The EPA's proposal would cut the energy industry's mandate for corn-based ethanol next year nearly 6% to 13 billion gallons and trim its allotment for other biofuels 20% to 2.2 billion gallons.

The agency agrees with refiners that meeting the original target would force them to blend more ethanol into gasoline than many vehicles can safety use. The primary reason: America's new-car fleet is rapidly become more fuel efficient, thus reducing gasoline demand and significantly altering the math behind the original goal.

The original plan assumed the usage target for 2014 could be met without exceeding a 10% concentration in gasoline. So-called E10 is widely sold now. The EPA ruled earlier this year that a 15% blend would be safe in vehicles built after the 2000 model year. But the petroleum industry and many carmakers warn that a higher ratio of ethanol would hurt engines in older cars.

The original quotas were set in 2007 under a provision of the Energy Policy Act passed two years earlier. But the Obama administration is allowed by the law to adjust the targets.

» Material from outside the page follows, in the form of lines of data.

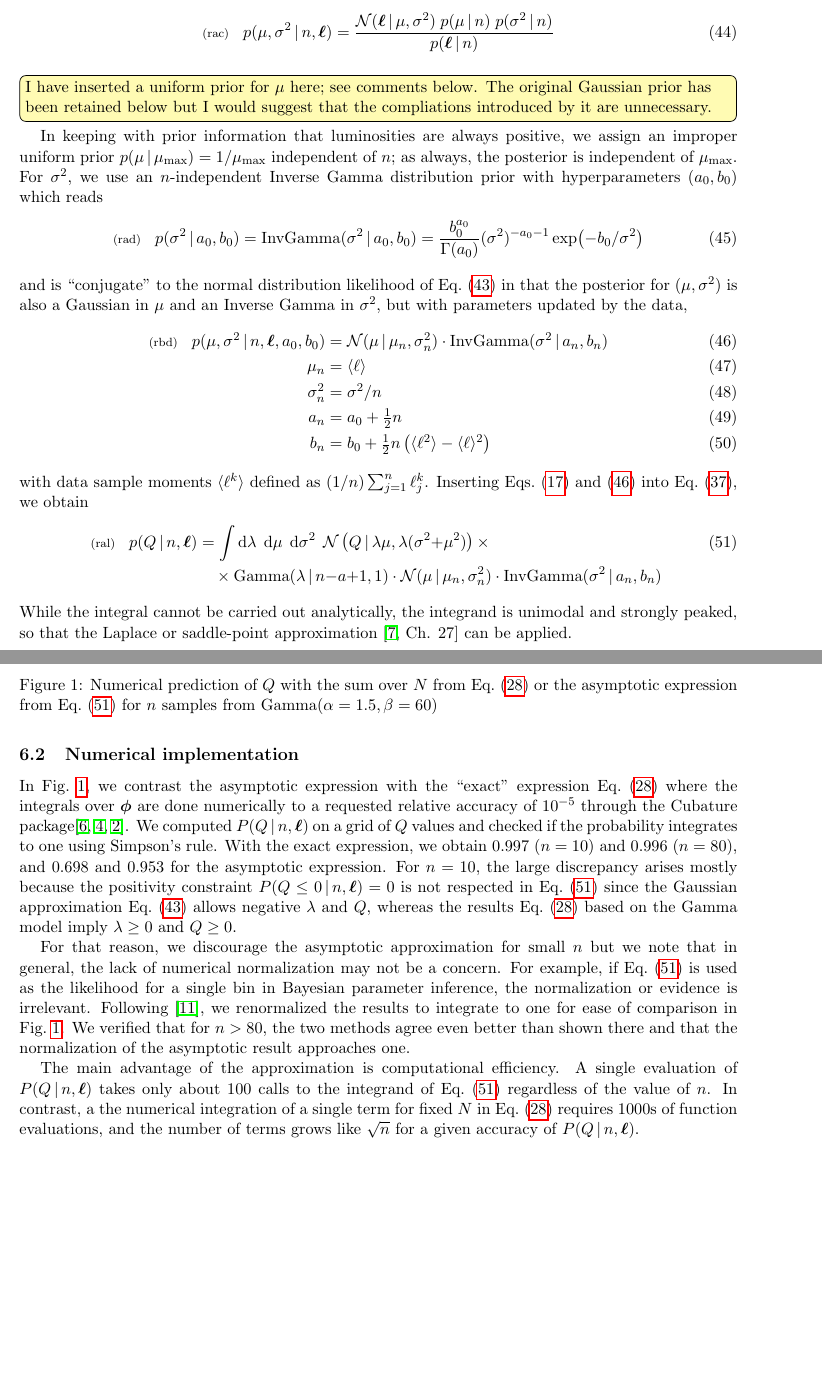
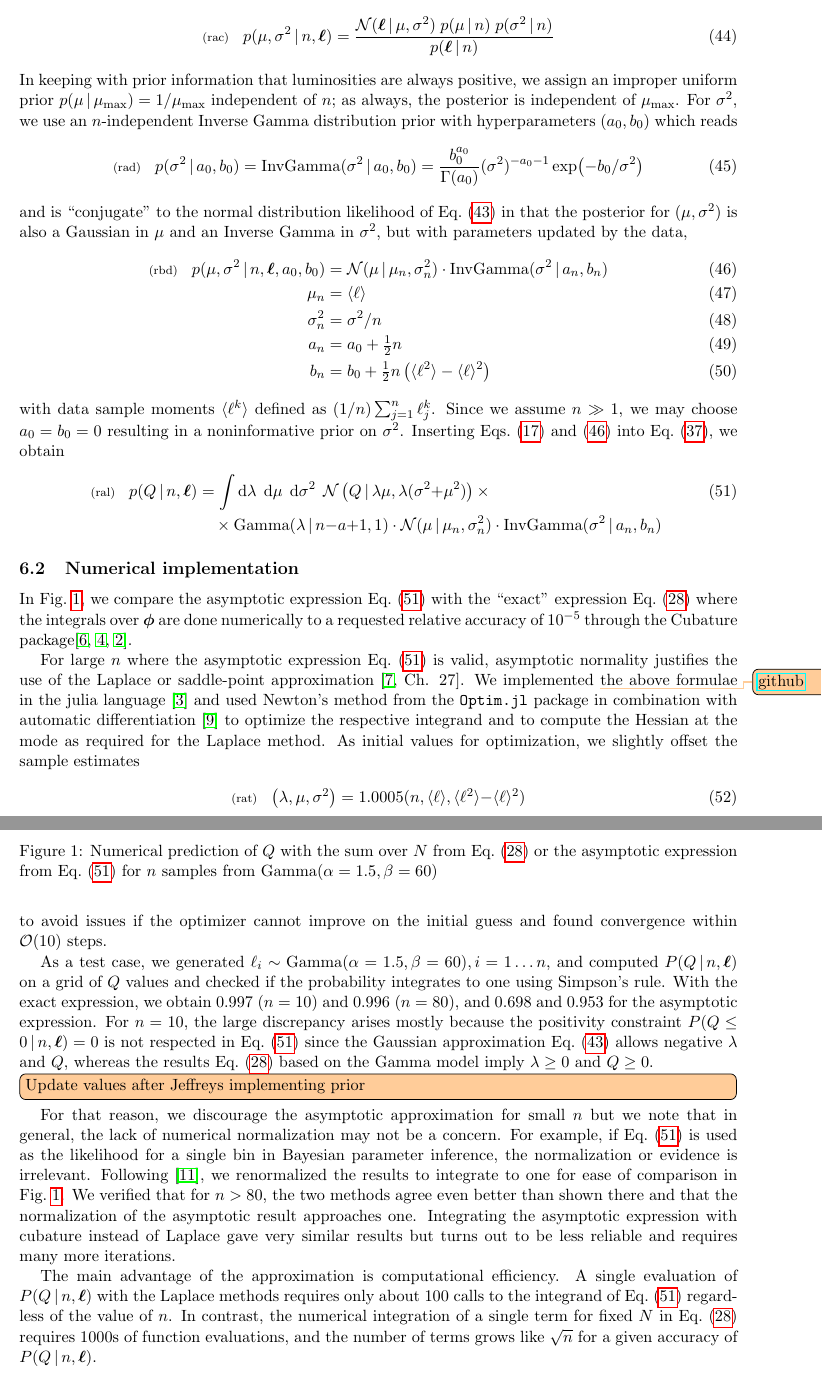
Before and after one commit to tardis-sn-archive/statistics-notes, a LaTeX document (real/draft.tex): two parts of pages 9 and 10 of 15 before the commit and two parts of pages 9 and 10 of 14 after it, joined at a grey line, cut so that both start at the same text, the shorter picture padded with empty space. Compiled offline with pdfLaTeX.

Commit message:
[draft] Polish "numerical implementation"
Remove several comments

```diff
--- a/real/draft.tex
+++ b/real/draft.tex
@@ -813,10 +808,6 @@ Theorem,
     p(\sigma^2\cond n)}
   {p(\bml\cond n)}
 \end{align}
-\hans{I have inserted a uniform prior for $\mu$ here; see comments
-  below. The original Gaussian prior has been retained below but I
-  would suggest that the compliations introduced by it are
-  unnecessary.}  %
 In keeping with prior information that luminosities are always
 positive, we assign an improper uniform prior
 $p(\mu\cond\mu_{\rm max}) = 1/\mu_{\rm max}$ independent of $n$; as
@@ -845,8 +836,9 @@ parameters updated by the data,
   a_n &= a_0 + \tfrac{1}{2}n \\
   b_n &= b_0 + \tfrac{1}{2} n\left( \langle\ell^2\rangle - \langle\ell\rangle^2\right)
 \end{align}
-with data sample moments $\langle\lum^k\rangle$ defined as $(1/n)
-\sum_{j=1}^n \lum_j^k$.
+with data sample moments $\langle\lum^k\rangle$ defined as
+$(1/n) \sum_{j=1}^n \lum_j^k$. Since we assume $n \gg 1$, we may
+choose $a_0 = b_0 = 0$ resulting in a noninformative prior on $\sigma^2$.
 %
 Inserting Eqs.~(\ref{pms}) and (\ref{rbd}) into \refeq{asc}, we obtain
 \begin{align}
@@ -861,10 +853,6 @@ Inserting Eqs.~(\ref{pms}) and (\ref{rbd}) into \refeq{asc}, we obtain
   \InvGammaDist(\sigma^2\cond a_n,b_n) \;
   \nonumber
 \end{align}
-While the integral cannot be carried out analytically, the integrand
-is unimodal and strongly peaked, so that the Laplace or saddle-point
-approximation~\cite[Ch. 27]{mackay2003information} can be applied.
-
 
 \subsection{Numerical implementation}\label{sec:asympt-numeric}
 
@@ -878,11 +866,32 @@ approximation~\cite[Ch. 27]{mackay2003information} can be applied.
 \label{fig:asymptotic}
 \end{figure}
 
-In \reffig{asymptotic}, we contrast the asymptotic expression with the
-``exact'' expression \refeq{spk} where the integrals over $\bmphi$ are
-done numerically to a requested relative accuracy of $10^{-5}$ through
-the Cubature
-package\cite{cubature,genz1980remarks,berntsen1991adaptive}. We
+In \reffig{asymptotic}, we compare the asymptotic expression
+\refeq{ral} with the ``exact'' expression \refeq{spk} where the
+integrals over $\bmphi$ are done numerically to a requested relative
+accuracy of $10^{-5}$ through the Cubature
+package\cite{cubature,genz1980remarks,berntsen1991adaptive}.
+
+For large $n$ where the asymptotic expression \refeq{ral} is valid,
+asymptotic normality justifies the use of the Laplace or saddle-point
+approximation~\cite[Ch. 27]{mackay2003information}. We implemented
+\fredmargin{\href{https://github.com/tardis-sn/XXX}{github}}
+the
+above formulae in the julia language~\cite{julia14} and used Newton's
+method from the \texttt{Optim.jl} package in combination with
+automatic differentiation~\cite{RevelsLubinPapamarkou2016} to optimize
+the respective integrand and to compute the Hessian at the mode as
+required for the Laplace method. As initial values for optimization,
+we slightly offset the sample estimates
+\begin{align}
+  \lleq{rat}
+  \qty(\lambda, \mu, \sigma^2) = 1.0005 (n, \langle\lum\rangle, \langle\lum^2\rangle{-}\langle\lum\rangle^2)
+\end{align}
+to avoid issues if the optimizer cannot improve on the initial guess
+and found convergence within $\order{10}$ steps.
+
+As a test case, we generated
+$\ell_i \sim \GammaDist(\alpha=1.5, \beta=60), i=1 \dots n$, and
 computed $P(\Lumtot \cond n, \bml)$ on a grid of $\Lumtot$ values and
 checked if the probability integrates to one using Simpson's
 rule. With the exact expression, we obtain 0.997 ($n=10$) and 0.996
@@ -892,6 +901,8 @@ constraint $P(Q \leq 0 \cond n, \bml) = 0$ is not respected in
 \refeq{ral} since the Gaussian approximation \refeq{rae} allows
 negative $\lambda$ and $\Lumtot$, whereas the results \refeq{spk}
 based on the $\GammaDist$ model imply $\lambda \geq 0$ and $Q \geq 0$.
+%
+\fred{Update values after Jeffreys implementing prior}
 
 For that reason, we discourage the asymptotic approximation for small
 $n$ but we note that in general, the lack of numerical normalization
@@ -902,12 +913,14 @@ irrelevant. Following~\cite{tierney_accurate_1986}, we renormalized
 the results to integrate to one for ease of comparison in
 \reffig{asymptotic}.  We verified that for $n>80$, the two methods
 agree even better than shown there and that the normalization of the
-asymptotic result approaches one.
+asymptotic result approaches one. Integrating the asymptotic
+expression with cubature instead of Laplace gave very similar results
+but turns out to be less reliable and requires many more iterations.
 
 The main advantage of the approximation is computational efficiency. A
-single evaluation of $P(Q \cond n, \bml)$ takes only about 100 calls
-to the integrand of \refeq{ral} regardless of the value of $n$. In
-contrast, a the numerical integration of a single term for fixed $N$
-in \refeq{spk} requires 1000s of function evaluations, and the number
-of terms grows like $\sqrt{n}$ for a given accuracy of
-$P(Q \cond n, \bml)$.
+single evaluation of $P(Q \cond n, \bml)$ with the Laplace methods
+requires only about 100 calls to the integrand of \refeq{ral}
+regardless of the value of $n$. In contrast, the numerical integration
+of a single term for fixed $N$ in \refeq{spk} requires 1000s of
+function evaluations, and the number of terms grows like $\sqrt{n}$
+for a given accuracy of $P(Q \cond n, \bml)$.
```
Also changed, not shown: real/draft.tex (37 more changed lines).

The EPA will issue its final rule on the quotas in the first quarter of 2014, after receiving comment from interested parties.